A true inspiration, Margaret Neill Quinn is not only kind and gracious, but someone who can teach us all about the importance of treating people with respect and dignity.
As a child, Margaret spent much of her youth in and out of children’s homes. With fond memories of trips to watch matinées at the Astoria Picturehouse, and day trips to North Berwick in the summer, it came as a shock when it was decided her home would close, with children being sent to Gogarburn instead.

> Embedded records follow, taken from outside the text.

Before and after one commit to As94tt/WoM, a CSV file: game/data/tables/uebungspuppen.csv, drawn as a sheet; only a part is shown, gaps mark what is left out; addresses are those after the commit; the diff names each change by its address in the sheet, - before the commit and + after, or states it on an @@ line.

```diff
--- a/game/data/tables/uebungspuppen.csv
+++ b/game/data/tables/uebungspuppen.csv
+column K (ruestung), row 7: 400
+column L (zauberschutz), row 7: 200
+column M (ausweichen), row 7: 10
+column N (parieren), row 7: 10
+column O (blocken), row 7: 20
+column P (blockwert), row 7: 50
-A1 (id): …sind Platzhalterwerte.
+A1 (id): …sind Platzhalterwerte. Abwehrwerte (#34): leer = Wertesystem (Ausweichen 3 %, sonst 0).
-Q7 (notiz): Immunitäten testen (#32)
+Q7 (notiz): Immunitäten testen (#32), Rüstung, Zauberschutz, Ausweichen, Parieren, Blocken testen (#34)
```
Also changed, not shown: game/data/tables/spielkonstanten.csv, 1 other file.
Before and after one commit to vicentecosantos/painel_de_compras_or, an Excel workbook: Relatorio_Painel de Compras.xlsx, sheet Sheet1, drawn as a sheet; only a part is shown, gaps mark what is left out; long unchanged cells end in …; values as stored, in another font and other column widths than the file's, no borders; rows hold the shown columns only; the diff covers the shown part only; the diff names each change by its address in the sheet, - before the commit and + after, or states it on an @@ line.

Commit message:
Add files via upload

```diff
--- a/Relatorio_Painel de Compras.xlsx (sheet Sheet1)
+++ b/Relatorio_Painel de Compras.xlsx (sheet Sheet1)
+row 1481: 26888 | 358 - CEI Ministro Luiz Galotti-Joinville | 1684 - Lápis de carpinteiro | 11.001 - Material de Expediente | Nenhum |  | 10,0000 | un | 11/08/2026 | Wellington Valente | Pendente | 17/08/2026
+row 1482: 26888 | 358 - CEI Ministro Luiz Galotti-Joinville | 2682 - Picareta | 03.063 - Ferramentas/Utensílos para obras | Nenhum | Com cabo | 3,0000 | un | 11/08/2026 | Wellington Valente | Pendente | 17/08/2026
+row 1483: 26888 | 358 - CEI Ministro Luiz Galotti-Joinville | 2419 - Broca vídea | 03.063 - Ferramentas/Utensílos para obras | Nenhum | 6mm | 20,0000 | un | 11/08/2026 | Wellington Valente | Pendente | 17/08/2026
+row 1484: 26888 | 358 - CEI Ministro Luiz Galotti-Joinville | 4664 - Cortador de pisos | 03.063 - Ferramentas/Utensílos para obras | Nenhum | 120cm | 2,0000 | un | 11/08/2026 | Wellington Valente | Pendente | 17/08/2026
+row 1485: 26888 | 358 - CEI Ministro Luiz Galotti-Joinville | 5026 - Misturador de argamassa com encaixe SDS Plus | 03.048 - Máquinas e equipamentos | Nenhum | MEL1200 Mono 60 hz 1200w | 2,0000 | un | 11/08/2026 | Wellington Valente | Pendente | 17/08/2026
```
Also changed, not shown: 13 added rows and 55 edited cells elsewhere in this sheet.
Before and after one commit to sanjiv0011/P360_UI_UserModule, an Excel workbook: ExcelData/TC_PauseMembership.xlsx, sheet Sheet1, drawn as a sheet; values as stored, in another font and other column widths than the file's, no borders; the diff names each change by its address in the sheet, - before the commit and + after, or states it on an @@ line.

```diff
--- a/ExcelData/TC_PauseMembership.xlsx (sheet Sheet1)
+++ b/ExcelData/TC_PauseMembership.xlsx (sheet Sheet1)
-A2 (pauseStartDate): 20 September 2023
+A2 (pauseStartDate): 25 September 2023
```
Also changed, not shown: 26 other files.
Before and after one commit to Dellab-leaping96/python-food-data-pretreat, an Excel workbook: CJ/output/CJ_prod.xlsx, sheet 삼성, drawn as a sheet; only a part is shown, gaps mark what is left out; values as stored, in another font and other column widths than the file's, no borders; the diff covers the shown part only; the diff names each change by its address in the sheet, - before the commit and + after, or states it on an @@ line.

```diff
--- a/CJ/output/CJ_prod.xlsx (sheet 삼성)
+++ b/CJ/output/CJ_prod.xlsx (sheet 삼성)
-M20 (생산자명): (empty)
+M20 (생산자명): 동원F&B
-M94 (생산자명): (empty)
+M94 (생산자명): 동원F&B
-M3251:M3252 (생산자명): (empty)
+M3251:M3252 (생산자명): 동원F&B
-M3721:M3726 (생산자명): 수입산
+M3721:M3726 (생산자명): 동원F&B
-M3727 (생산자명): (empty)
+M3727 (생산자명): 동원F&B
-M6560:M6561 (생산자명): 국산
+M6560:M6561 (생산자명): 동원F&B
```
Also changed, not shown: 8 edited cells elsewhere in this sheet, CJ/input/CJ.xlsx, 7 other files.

Gogarburn was a terrible place; an institution for those deemed mentally handicapped. Margaret endured conditions that would be considered cruelty today. She didn’t have a voice, and she didn’t have a choice. Many years passed before Margaret was given an opportunity to leave the hospital. After being in an institution for most of her young life, the outside world was an overwhelming and scary place. No consideration was given to helping Margaret adapt to this new normal.
With many ups and downs, and a tremendous spirit, Margaret eventually escaped the confines of Gogarburn to enjoy a career working for the Young Women’s Christian Association, before becoming a cook at the Eastern General Hospital.
Eventually, Margaret was able to live a life of choice. After retiring, she moved into her own home and travelled to places including St. Petersburg. She joined the Carr Gomm family over 20 years ago, and at 82, continues to enjoy life to the fullest. It hasn’t always been easy, but with guiding principles of kindness, respect, and understanding, Margaret continues to inspire us each and every day.
Below are some excerpts from Margaret’s book, My Life.
At Smeaton House, the house-parent-teachers were lovely. We had lovely parties and walks, and always got a half cake of McCowan’s toffee to eat on the way. Our food was cooked for us and we wanted for nothing. We were very fortunate children.
Nothing about Gogarburn was pleasant. It deprived me of a lot. There were cold baths, hitting with towels, and a lot of cruelty. There were no social workers, just psychiatrists.
We were classed as ‘mental defectives’. They showed us no respect whatsoever. We weren’t believed. It’s a treat to tell my story, to be believed. That is respect.
Dr Pilkington once asked me, ‘what are you doing here?’ I just smiled and said, ‘I think I’m here out of the way of the traffic.’ He couldn’t believe I was in the hospital. He couldn’t see a reason for me being there, but I was there.
I’ve been a fortunate person with good health and very many friends who have helped me through when times have been hard. I enjoy being busy and social, and love reading and watching documentaries.
Thank you Margaret for allowing us to share just a small part of your remarkable journey in the Carr Gomm newspaper. We loved listening to your wise words, and hope to do so again soon.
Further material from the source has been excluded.